Task requirements:
Where the word "Comfort" shows up in the entries below, please copy the whole line.

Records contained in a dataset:
##############################
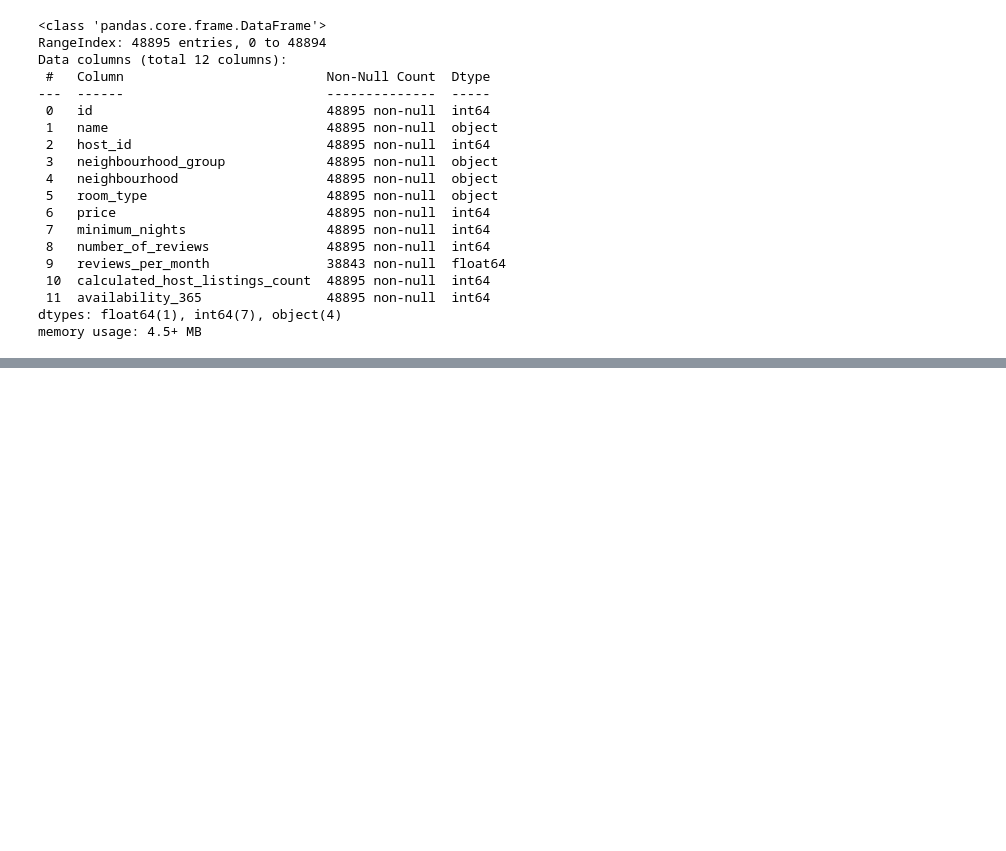
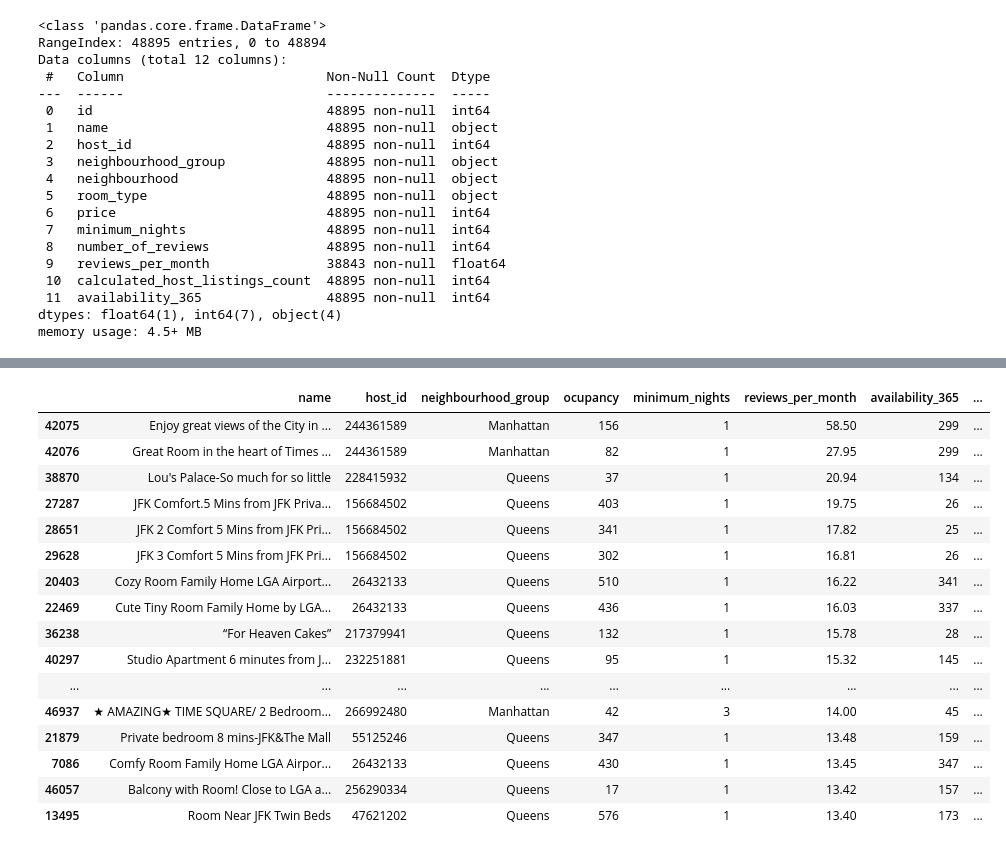
Before and after one commit to junaiskv94/Airbnb_bookin_Analysis, a Jupyter notebook: Copy_of_Airbnb_Bookings_Analysis_Capstone_Project.ipynb, the cells around one changed output, grey strips where cells are left out. Drawn from its saved outputs; the diff is of its cells as text; code cells hidden in the pictures; blank space fills up the shorter version.

```diff
--- a/Copy_of_Airbnb_Bookings_Analysis_Capstone_Project.ipynb
+++ b/Copy_of_Airbnb_Bookings_Analysis_Capstone_Project.ipynb
@@ -607,0 +781,20 @@ memory usage: 4.5+ MB
+# %%
+df[['name','host_id','neighbourhood_group','ocupancy','minimum_nights','reviews_per_month','availability_365','price']].sort_values(by='reviews_per_month',ascending=False).head(20)
+# %% [output]
+|  | name | host_id | neighbourhood_group | ocupancy | minimum_nights | reviews_per_month | availability_365 | ... |
+| 42075 | Enjoy great views of the City in ... | 244361589 | Manhattan | 156 | 1 | 58.50 | 299 | ... |
+| 42076 | Great Room in the heart of Times ... | 244361589 | Manhattan | 82 | 1 | 27.95 | 299 | ... |
+| 38870 | Lou's Palace-So much for so little | 228415932 | Queens | 37 | 1 | 20.94 | 134 | ... |
+| 27287 | JFK Comfort.5 Mins from JFK Priva... | 156684502 | Queens | 403 | 1 | 19.75 | 26 | ... |
+| 28651 | JFK 2 Comfort 5 Mins from JFK Pri... | 156684502 | Queens | 341 | 1 | 17.82 | 25 | ... |
+| 29628 | JFK 3 Comfort 5 Mins from JFK Pri... | 156684502 | Queens | 302 | 1 | 16.81 | 26 | ... |
+| 20403 | Cozy Room Family Home LGA Airport... | 26432133 | Queens | 510 | 1 | 16.22 | 341 | ... |
+| 22469 | Cute Tiny Room Family Home by LGA... | 26432133 | Queens | 436 | 1 | 16.03 | 337 | ... |
+| 36238 | “For Heaven Cakes” | 217379941 | Queens | 132 | 1 | 15.78 | 28 | ... |
+| 40297 | Studio Apartment 6 minutes from J... | 232251881 | Queens | 95 | 1 | 15.32 | 145 | ... |
+| ... | ... | ... | ... | ... | ... | ... | ... | ... |
+| 46937 | ★ AMAZING★ TIME SQUARE/ 2 Bedroom... | 266992480 | Manhattan | 42 | 3 | 14.00 | 45 | ... |
+| 21879 | Private bedroom 8 mins-JFK&The Mall | 55125246 | Queens | 347 | 1 | 13.48 | 159 | ... |
+| 7086 | Comfy Room Family Home LGA Airpor... | 26432133 | Queens | 430 | 1 | 13.45 | 347 | ... |
+| 46057 | Balcony with Room! Close to LGA a... | 256290334 | Queens | 17 | 1 | 13.42 | 157 | ... |
+| 13495 | Room Near JFK Twin Beds | 47621202 | Queens | 576 | 1 | 13.40 | 173 | ... |
```
Also changed, not shown: parts of 19 cells of this notebook.
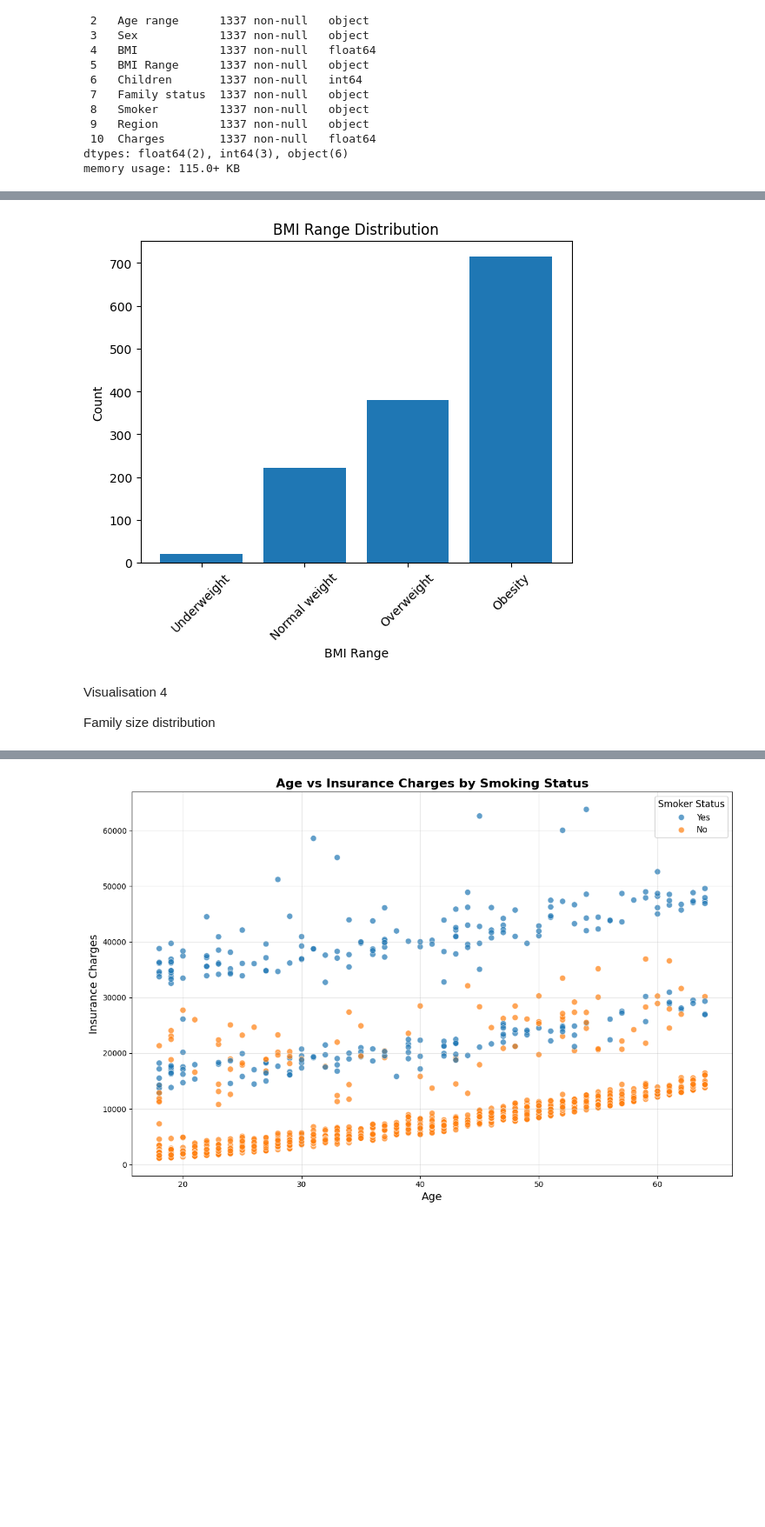
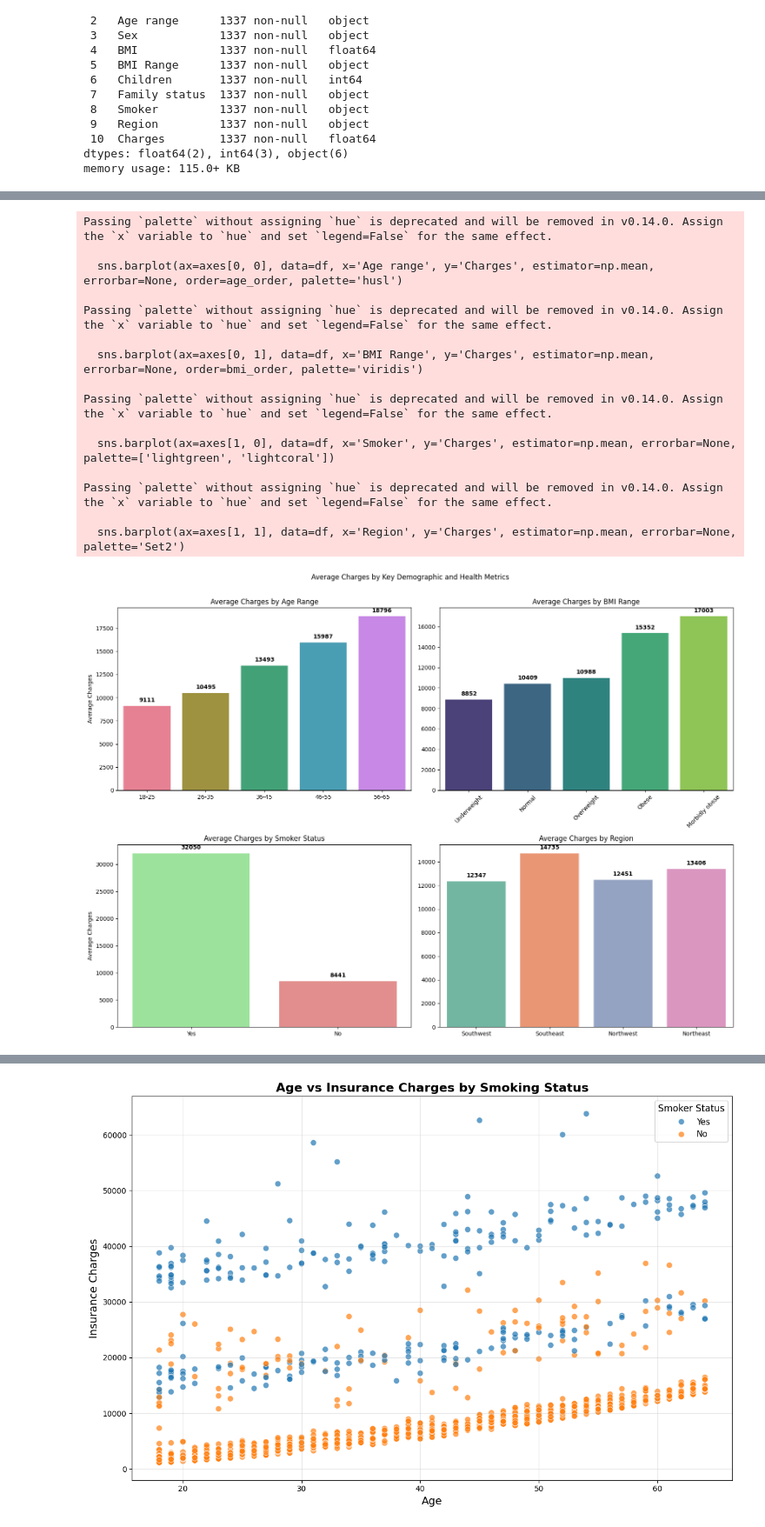
Before and after one commit to illusio666/health_insurance_hackathon, a Jupyter notebook: jupyter_notebooks/healthcare_visualisations_dm.ipynb, the cells around one changed output, grey strips where cells are left out. Shown at 87% size. Cells and saved outputs as stored; diff of their text form; code cells hidden in the pictures; blank space fills up the shorter version.

```diff
--- a/jupyter_notebooks/healthcare_visualisations_dm.ipynb
+++ b/jupyter_notebooks/healthcare_visualisations_dm.ipynb
@@ -16,7 +19,7 @@ import plotly.express as px
 # %% [markdown]
 Import the cleaned data into a dataframe
 # %%
-df = pd.read_csv('insurance_cleaned.csv')
+df = pd.read_csv('../datasets/insurance_cleaned.csv')
 df.info()
 # %% [output]
 <class 'pandas.core.frame.DataFrame'>
@@ -85,21 +127,60 @@ BMI range distribution
 # %%
-# Define category order
-bmi_order = ['Underweight', 'Normal weight', 'Overweight', 'Obesity']
-# Get data and apply order
-bmi_counts = df['BMI Range'].value_counts().reindex(bmi_order)
-# Create a bar chart
-plt.bar(bmi_counts.index, bmi_counts.values)
-# Add title and labels
-plt.title('BMI Range Distribution')
-plt.xlabel('BMI Range')
-plt.ylabel('Count')
-# Rotate labels for readability
-plt.xticks(rotation=45)
-# Show plot
+# Create one figure with a 2x2 grid of (4) subplots
+fig, axes = plt.subplots(2, 2, figsize=(16, 12))
+fig.suptitle('Average Charges by Key Demographic and Health Metrics'),
+
+# 1. Average Charges by Age Range
+# Define the order based on the categories
+age_order = ['18-25', '26-35', '36-45', '46-55', '56-65']
+sns.barplot(ax=axes[0, 0], data=df, x='Age range', y='Charges', estimator=np.mean, errorbar=None, order=age_order, palette='husl')
+axes[0, 0].set_title('Average Charges by Age Range')
+axes[0, 0].set_xlabel('')
+axes[0, 0].set_ylabel('Average Charges')
+
+# 2. Average Charges by BMI Range
+# Define the order for BMI categories
+bmi_order = ['Underweight', 'Normal', 'Overweight', 'Obese', 'Morbidly obese']
+sns.barplot(ax=axes[0, 1], data=df, x='BMI Range', y='Charges', estimator=np.mean, errorbar=None, order=bmi_order, palette='viridis')
+axes[0, 1].set_title('Average Charges by BMI Range')
+axes[0, 1].set_xlabel('')
+axes[0, 1].set_ylabel('')
+axes[0, 1].tick_params(axis='x', rotation=45)
+
+# 3. Average Charges by Smoker Status
+sns.barplot(ax=axes[1, 0], data=df, x='Smoker', y='Charges', estimator=np.mean, errorbar=None, palette=['lightgreen', 'lightcoral'])
+axes[1, 0].set_title('Average Charges by Smoker Status')
+axes[1, 0].set_xlabel('')
+axes[1, 0].set_ylabel('Average Charges')
+
+# 4. Average Charges by Region
+sns.barplot(ax=axes[1, 1], data=df, x='Region', y='Charges', estimator=np.mean, errorbar=None, palette='Set2')
+axes[1, 1].set_title('Average Charges by Region')
+axes[1, 1].set_xlabel('')
+axes[1, 1].set_ylabel('')
+
+# 3. Add value labels to all subplots
+for ax in axes.flat:
+    for p in ax.patches:
+        ax.annotate(f'{p.get_height():.0f}', (p.get_x() + p.get_width() / 2., p.get_height()),
+                    ha='center', va='bottom', fontweight='bold', xytext=(0, 5), textcoords='offset points')
+
+# 4. Final layout adjustment and display the plot
+plt.tight_layout(rect=[0, 0.03, 1, 0.97])
 plt.show()
 # %% [output]
+Passing `palette` without assigning `hue` is deprecated and will be removed in v0.14.0. Assign the `x` variable to `hue` and set `legend=False` for the same effect.
+
+  sns.barplot(ax=axes[0, 0], data=df, x='Age range', y='Charges', estimator=np.mean, errorbar=None, order=age_order, palette='husl')
+
+Passing `palette` without assigning `hue` is deprecated and will be removed in v0.14.0. Assign the `x` variable to `hue` and set `legend=False` for the same effect.
+
+  sns.barplot(ax=axes[0, 1], data=df, x='BMI Range', y='Charges', estimator=np.mean, errorbar=None, order=bmi_order, palette='viridis')
+
+Passing `palette` without assigning `hue` is deprecated and will be removed in v0.14.0. Assign the `x` variable to `hue` and set `legend=False` for the same effect.
+
+  sns.barplot(ax=axes[1, 0], data=df, x='Smoker', y='Charges', estimator=np.mean, errorbar=None, palette=['lightgreen', 'lightcoral'])
+
+Passing `palette` without assigning `hue` is deprecated and will be removed in v0.14.0. Assign the `x` variable to `hue` and set `legend=False` for the same effect.
+
+  sns.barplot(ax=axes[1, 1], data=df, x='Region', y='Charges', estimator=np.mean, errorbar=None, palette='Set2')
-[figure, old version]
+[figure, new version]
-# %% [markdown]
-Visualisation 4
-
-Family size distribution
```
Also changed, not shown: parts of 16 cells of this notebook.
##############################
Written reply:
+| 27287 | JFK Comfort.5 Mins from JFK Priva... | 156684502 | Queens | 403 | 1 | 19.75 | 26 | ... |
+| 28651 | JFK 2 Comfort 5 Mins from JFK Pri... | 156684502 | Queens | 341 | 1 | 17.82 | 25 | ... |
+| 29628 | JFK 3 Comfort 5 Mins from JFK Pri... | 156684502 | Queens | 302 | 1 | 16.81 | 26 | ... |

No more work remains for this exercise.